The data:

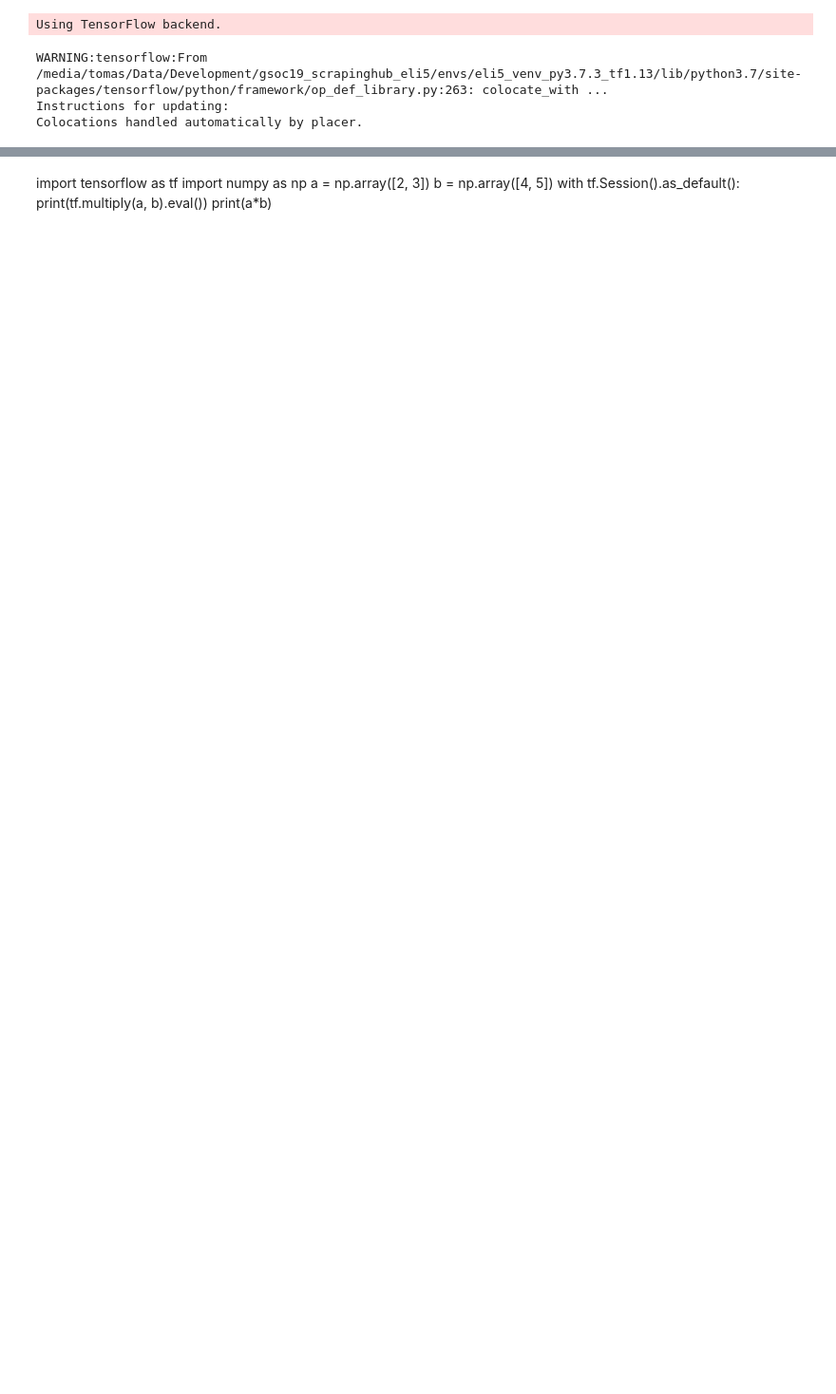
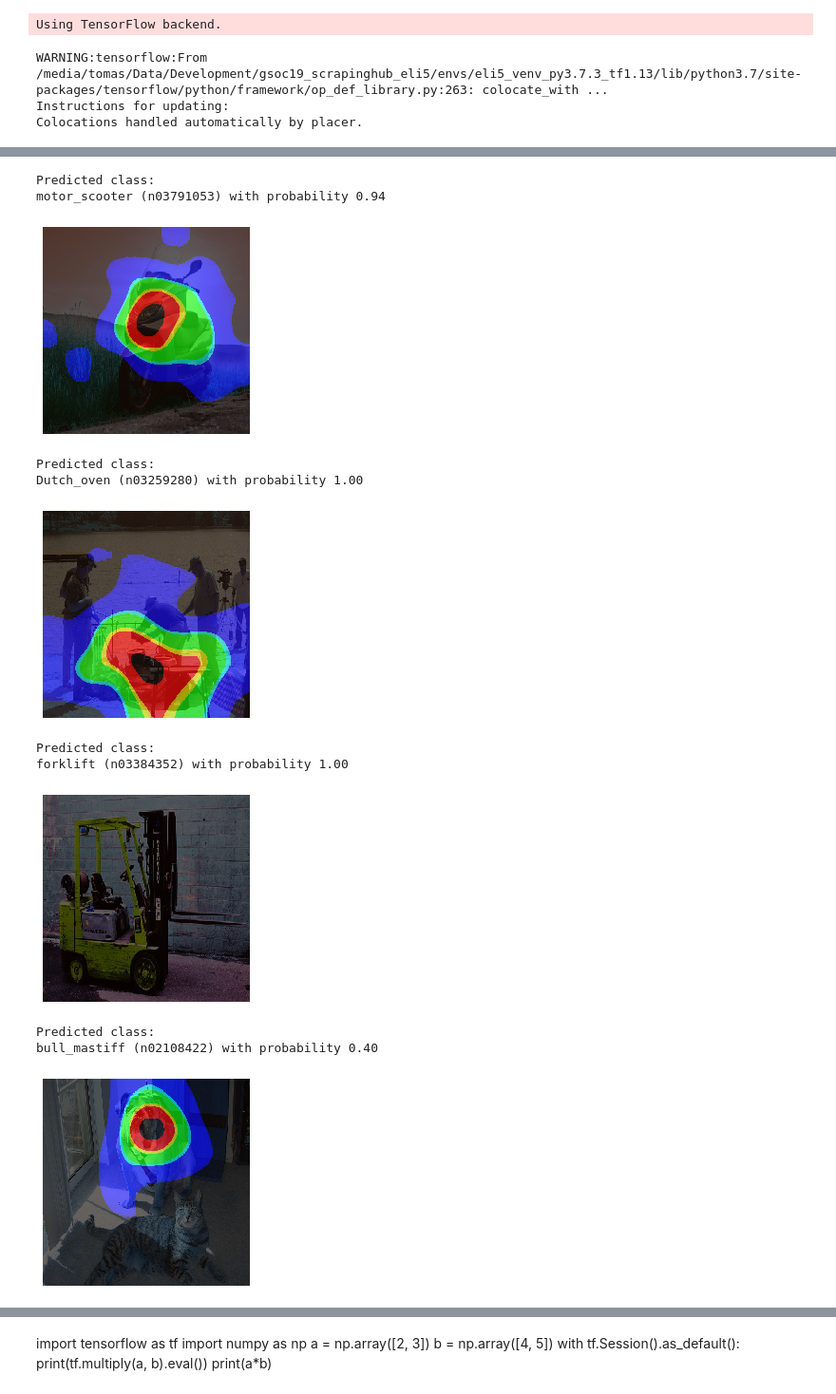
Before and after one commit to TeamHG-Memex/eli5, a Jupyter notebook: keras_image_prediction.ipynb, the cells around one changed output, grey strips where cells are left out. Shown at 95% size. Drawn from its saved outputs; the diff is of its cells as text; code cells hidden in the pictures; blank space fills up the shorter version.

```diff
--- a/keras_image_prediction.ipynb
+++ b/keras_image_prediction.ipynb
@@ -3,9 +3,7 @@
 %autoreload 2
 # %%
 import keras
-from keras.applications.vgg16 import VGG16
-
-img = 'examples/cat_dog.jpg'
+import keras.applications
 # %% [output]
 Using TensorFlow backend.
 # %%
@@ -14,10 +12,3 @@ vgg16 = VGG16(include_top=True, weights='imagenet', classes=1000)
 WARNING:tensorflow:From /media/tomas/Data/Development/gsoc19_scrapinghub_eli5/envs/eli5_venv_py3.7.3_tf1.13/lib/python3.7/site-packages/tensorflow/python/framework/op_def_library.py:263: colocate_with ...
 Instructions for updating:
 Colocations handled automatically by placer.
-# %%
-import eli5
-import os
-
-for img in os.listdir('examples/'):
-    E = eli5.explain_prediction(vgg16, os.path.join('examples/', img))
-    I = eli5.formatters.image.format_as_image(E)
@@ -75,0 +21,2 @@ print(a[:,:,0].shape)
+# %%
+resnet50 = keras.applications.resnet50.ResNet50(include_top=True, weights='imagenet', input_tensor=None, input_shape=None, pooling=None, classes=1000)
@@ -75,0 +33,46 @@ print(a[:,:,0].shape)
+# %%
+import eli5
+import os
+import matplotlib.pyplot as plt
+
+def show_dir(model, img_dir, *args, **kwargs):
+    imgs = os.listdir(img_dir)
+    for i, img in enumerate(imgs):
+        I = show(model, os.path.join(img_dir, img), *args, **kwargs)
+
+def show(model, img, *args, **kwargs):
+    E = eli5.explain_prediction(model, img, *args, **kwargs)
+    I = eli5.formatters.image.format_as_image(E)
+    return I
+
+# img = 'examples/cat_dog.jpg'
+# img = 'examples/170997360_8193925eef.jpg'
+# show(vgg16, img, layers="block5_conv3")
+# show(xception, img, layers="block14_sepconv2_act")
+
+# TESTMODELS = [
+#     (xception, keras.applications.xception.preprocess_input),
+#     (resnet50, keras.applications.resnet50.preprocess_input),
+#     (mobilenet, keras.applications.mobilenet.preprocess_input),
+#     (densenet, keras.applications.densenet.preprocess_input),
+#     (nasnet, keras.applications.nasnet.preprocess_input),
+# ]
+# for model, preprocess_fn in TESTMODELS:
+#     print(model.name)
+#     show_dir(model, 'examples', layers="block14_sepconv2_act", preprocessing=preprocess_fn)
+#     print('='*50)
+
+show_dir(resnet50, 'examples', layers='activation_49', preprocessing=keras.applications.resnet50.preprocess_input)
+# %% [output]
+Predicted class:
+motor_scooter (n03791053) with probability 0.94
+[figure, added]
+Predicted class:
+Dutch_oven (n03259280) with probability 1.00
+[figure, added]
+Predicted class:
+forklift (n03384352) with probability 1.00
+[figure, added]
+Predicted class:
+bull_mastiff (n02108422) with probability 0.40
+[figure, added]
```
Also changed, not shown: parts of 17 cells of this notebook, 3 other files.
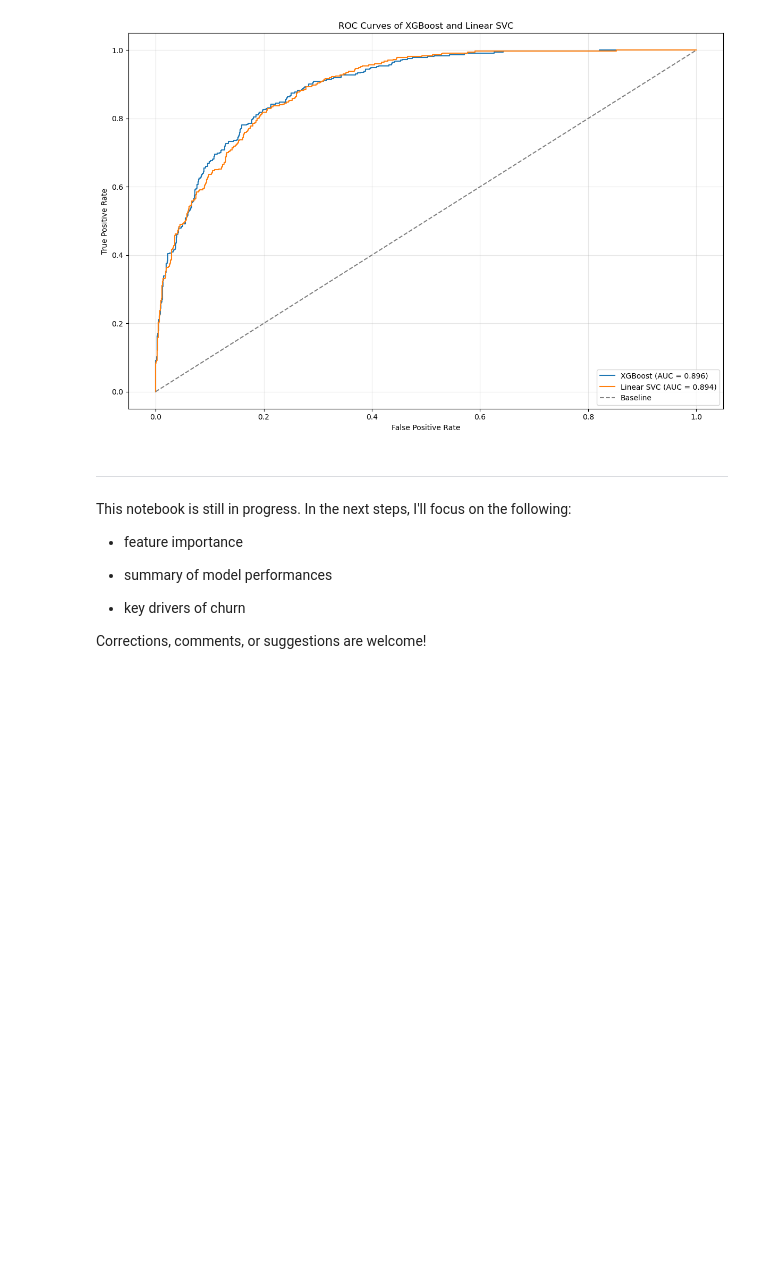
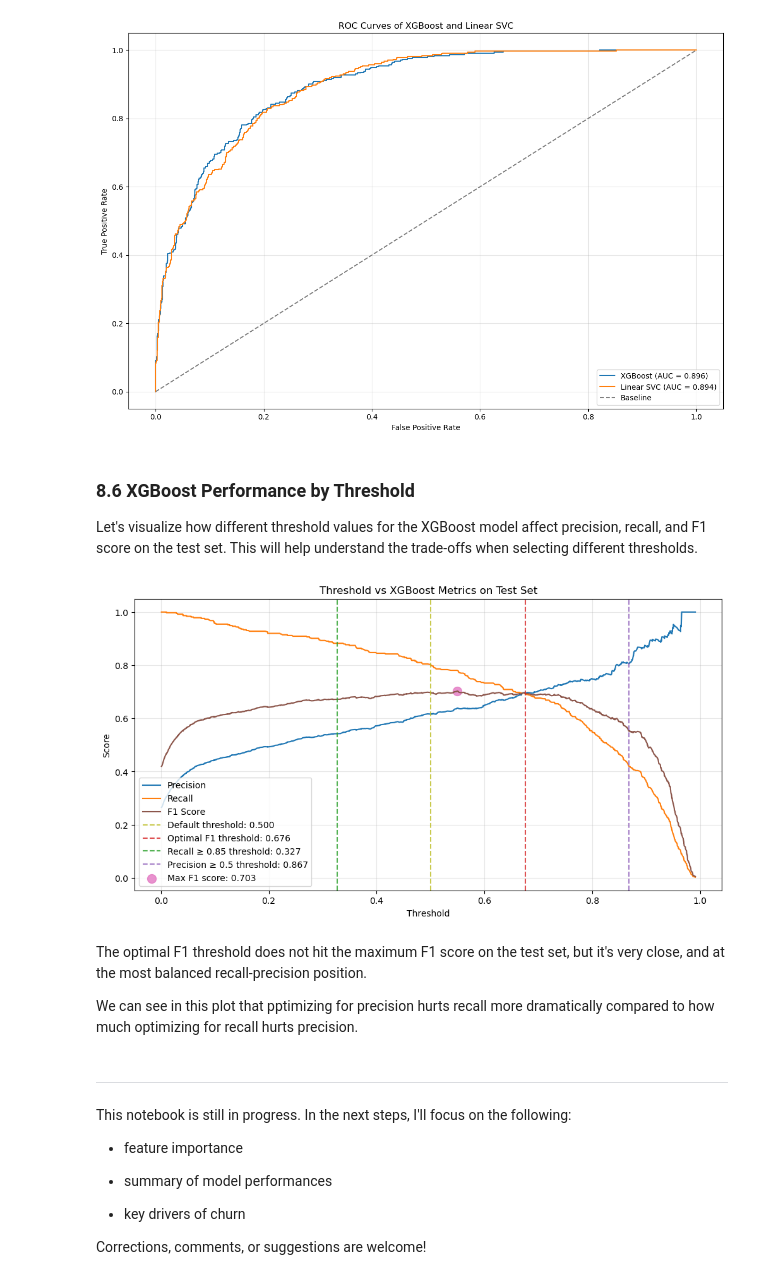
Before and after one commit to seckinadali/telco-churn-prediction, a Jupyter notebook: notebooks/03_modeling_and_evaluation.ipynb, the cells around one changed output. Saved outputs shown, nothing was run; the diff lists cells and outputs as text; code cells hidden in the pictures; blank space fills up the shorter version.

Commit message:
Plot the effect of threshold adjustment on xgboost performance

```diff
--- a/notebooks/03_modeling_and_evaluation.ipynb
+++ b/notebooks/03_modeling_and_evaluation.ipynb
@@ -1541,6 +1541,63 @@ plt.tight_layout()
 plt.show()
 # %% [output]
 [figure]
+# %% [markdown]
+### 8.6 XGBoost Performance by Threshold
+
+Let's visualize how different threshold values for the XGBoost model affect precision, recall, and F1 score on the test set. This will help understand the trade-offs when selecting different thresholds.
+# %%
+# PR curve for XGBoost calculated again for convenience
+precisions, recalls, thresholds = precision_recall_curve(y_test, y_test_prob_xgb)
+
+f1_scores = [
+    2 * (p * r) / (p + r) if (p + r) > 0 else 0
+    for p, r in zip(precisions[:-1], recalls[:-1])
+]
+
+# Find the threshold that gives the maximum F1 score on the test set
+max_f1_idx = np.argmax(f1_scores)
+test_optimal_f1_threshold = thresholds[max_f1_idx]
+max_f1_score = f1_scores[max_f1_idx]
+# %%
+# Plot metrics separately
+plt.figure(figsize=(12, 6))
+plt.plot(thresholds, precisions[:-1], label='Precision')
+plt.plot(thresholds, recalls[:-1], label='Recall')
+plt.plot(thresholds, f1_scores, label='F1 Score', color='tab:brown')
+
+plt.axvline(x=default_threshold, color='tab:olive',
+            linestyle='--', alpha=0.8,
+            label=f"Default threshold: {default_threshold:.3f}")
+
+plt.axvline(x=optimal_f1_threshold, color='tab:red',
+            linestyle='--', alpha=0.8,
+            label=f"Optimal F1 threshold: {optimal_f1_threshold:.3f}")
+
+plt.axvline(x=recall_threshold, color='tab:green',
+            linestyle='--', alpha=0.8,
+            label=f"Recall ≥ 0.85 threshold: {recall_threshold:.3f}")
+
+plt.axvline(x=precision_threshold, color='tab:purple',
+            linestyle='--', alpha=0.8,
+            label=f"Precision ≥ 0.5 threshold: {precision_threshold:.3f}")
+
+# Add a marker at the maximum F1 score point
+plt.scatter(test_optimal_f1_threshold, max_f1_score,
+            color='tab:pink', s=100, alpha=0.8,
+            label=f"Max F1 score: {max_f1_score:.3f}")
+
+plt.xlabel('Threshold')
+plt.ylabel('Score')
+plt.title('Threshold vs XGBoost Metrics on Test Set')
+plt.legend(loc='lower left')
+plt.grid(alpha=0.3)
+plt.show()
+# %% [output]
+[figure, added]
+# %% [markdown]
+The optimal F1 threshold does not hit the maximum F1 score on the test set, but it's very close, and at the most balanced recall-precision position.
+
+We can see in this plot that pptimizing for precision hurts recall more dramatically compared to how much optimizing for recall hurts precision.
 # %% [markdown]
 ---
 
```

Action item: Word for word, restate the records above and drop the pictures.

Response for this exercise:
Before and after one commit to TeamHG-Memex/eli5, a Jupyter notebook: keras_image_prediction.ipynb, the cells around one changed output, grey strips where cells are left out. Shown at 95% size. Drawn from its saved outputs; the diff is of its cells as text; code cells hidden in the pictures; blank space fills up the shorter version.

```diff
--- a/keras_image_prediction.ipynb
+++ b/keras_image_prediction.ipynb
@@ -3,9 +3,7 @@
 %autoreload 2
 # %%
 import keras
-from keras.applications.vgg16 import VGG16
-
-img = 'examples/cat_dog.jpg'
+import keras.applications
 # %% [output]
 Using TensorFlow backend.
 # %%
@@ -14,10 +12,3 @@ vgg16 = VGG16(include_top=True, weights='imagenet', classes=1000)
 WARNING:tensorflow:From /media/tomas/Data/Development/gsoc19_scrapinghub_eli5/envs/eli5_venv_py3.7.3_tf1.13/lib/python3.7/site-packages/tensorflow/python/framework/op_def_library.py:263: colocate_with ...
 Instructions for updating:
 Colocations handled automatically by placer.
-# %%
-import eli5
-import os
-
-for img in os.listdir('examples/'):
-    E = eli5.explain_prediction(vgg16, os.path.join('examples/', img))
-    I = eli5.formatters.image.format_as_image(E)
@@ -75,0 +21,2 @@ print(a[:,:,0].shape)
+# %%
+resnet50 = keras.applications.resnet50.ResNet50(include_top=True, weights='imagenet', input_tensor=None, input_shape=None, pooling=None, classes=1000)
@@ -75,0 +33,46 @@ print(a[:,:,0].shape)
+# %%
+import eli5
+import os
+import matplotlib.pyplot as plt
+
+def show_dir(model, img_dir, *args, **kwargs):
+    imgs = os.listdir(img_dir)
+    for i, img in enumerate(imgs):
+        I = show(model, os.path.join(img_dir, img), *args, **kwargs)
+
+def show(model, img, *args, **kwargs):
+    E = eli5.explain_prediction(model, img, *args, **kwargs)
+    I = eli5.formatters.image.format_as_image(E)
+    return I
+
+# img = 'examples/cat_dog.jpg'
+# img = 'examples/170997360_8193925eef.jpg'
+# show(vgg16, img, layers="block5_conv3")
+# show(xception, img, layers="block14_sepconv2_act")
+
+# TESTMODELS = [
+#     (xception, keras.applications.xception.preprocess_input),
+#     (resnet50, keras.applications.resnet50.preprocess_input),
+#     (mobilenet, keras.applications.mobilenet.preprocess_input),
+#     (densenet, keras.applications.densenet.preprocess_input),
+#     (nasnet, keras.applications.nasnet.preprocess_input),
+# ]
+# for model, preprocess_fn in TESTMODELS:
+#     print(model.name)
+#     show_dir(model, 'examples', layers="block14_sepconv2_act", preprocessing=preprocess_fn)
+#     print('='*50)
+
+show_dir(resnet50, 'examples', layers='activation_49', preprocessing=keras.applications.resnet50.preprocess_input)
+# %% [output]
+Predicted class:
+motor_scooter (n03791053) with probability 0.94
+[figure, added]
+Predicted class:
+Dutch_oven (n03259280) with probability 1.00
+[figure, added]
+Predicted class:
+forklift (n03384352) with probability 1.00
+[figure, added]
+Predicted class:
+bull_mastiff (n02108422) with probability 0.40
+[figure, added]
```
Also changed, not shown: parts of 17 cells of this notebook, 3 other files.
Before and after one commit to seckinadali/telco-churn-prediction, a Jupyter notebook: notebooks/03_modeling_and_evaluation.ipynb, the cells around one changed output. Saved outputs shown, nothing was run; the diff lists cells and outputs as text; code cells hidden in the pictures; blank space fills up the shorter version.

Commit message:
Plot the effect of threshold adjustment on xgboost performance

```diff
--- a/notebooks/03_modeling_and_evaluation.ipynb
+++ b/notebooks/03_modeling_and_evaluation.ipynb
@@ -1541,6 +1541,63 @@ plt.tight_layout()
 plt.show()
 # %% [output]
 [figure]
+# %% [markdown]
+### 8.6 XGBoost Performance by Threshold
+
+Let's visualize how different threshold values for the XGBoost model affect precision, recall, and F1 score on the test set. This will help understand the trade-offs when selecting different thresholds.
+# %%
+# PR curve for XGBoost calculated again for convenience
+precisions, recalls, thresholds = precision_recall_curve(y_test, y_test_prob_xgb)
+
+f1_scores = [
+    2 * (p * r) / (p + r) if (p + r) > 0 else 0
+    for p, r in zip(precisions[:-1], recalls[:-1])
+]
+
+# Find the threshold that gives the maximum F1 score on the test set
+max_f1_idx = np.argmax(f1_scores)
+test_optimal_f1_threshold = thresholds[max_f1_idx]
+max_f1_score = f1_scores[max_f1_idx]
+# %%
+# Plot metrics separately
+plt.figure(figsize=(12, 6))
+plt.plot(thresholds, precisions[:-1], label='Precision')
+plt.plot(thresholds, recalls[:-1], label='Recall')
+plt.plot(thresholds, f1_scores, label='F1 Score', color='tab:brown')
+
+plt.axvline(x=default_threshold, color='tab:olive',
+            linestyle='--', alpha=0.8,
+            label=f"Default threshold: {default_threshold:.3f}")
+
+plt.axvline(x=optimal_f1_threshold, color='tab:red',
+            linestyle='--', alpha=0.8,
+            label=f"Optimal F1 threshold: {optimal_f1_threshold:.3f}")
+
+plt.axvline(x=recall_threshold, color='tab:green',
+            linestyle='--', alpha=0.8,
+            label=f"Recall ≥ 0.85 threshold: {recall_threshold:.3f}")
+
+plt.axvline(x=precision_threshold, color='tab:purple',
+            linestyle='--', alpha=0.8,
+            label=f"Precision ≥ 0.5 threshold: {precision_threshold:.3f}")
+
+# Add a marker at the maximum F1 score point
+plt.scatter(test_optimal_f1_threshold, max_f1_score,
+            color='tab:pink', s=100, alpha=0.8,
+            label=f"Max F1 score: {max_f1_score:.3f}")
+
+plt.xlabel('Threshold')
+plt.ylabel('Score')
+plt.title('Threshold vs XGBoost Metrics on Test Set')
+plt.legend(loc='lower left')
+plt.grid(alpha=0.3)
+plt.show()
+# %% [output]
+[figure, added]
+# %% [markdown]
+The optimal F1 threshold does not hit the maximum F1 score on the test set, but it's very close, and at the most balanced recall-precision position.
+
+We can see in this plot that pptimizing for precision hurts recall more dramatically compared to how much optimizing for recall hurts precision.
 # %% [markdown]
 ---
 
```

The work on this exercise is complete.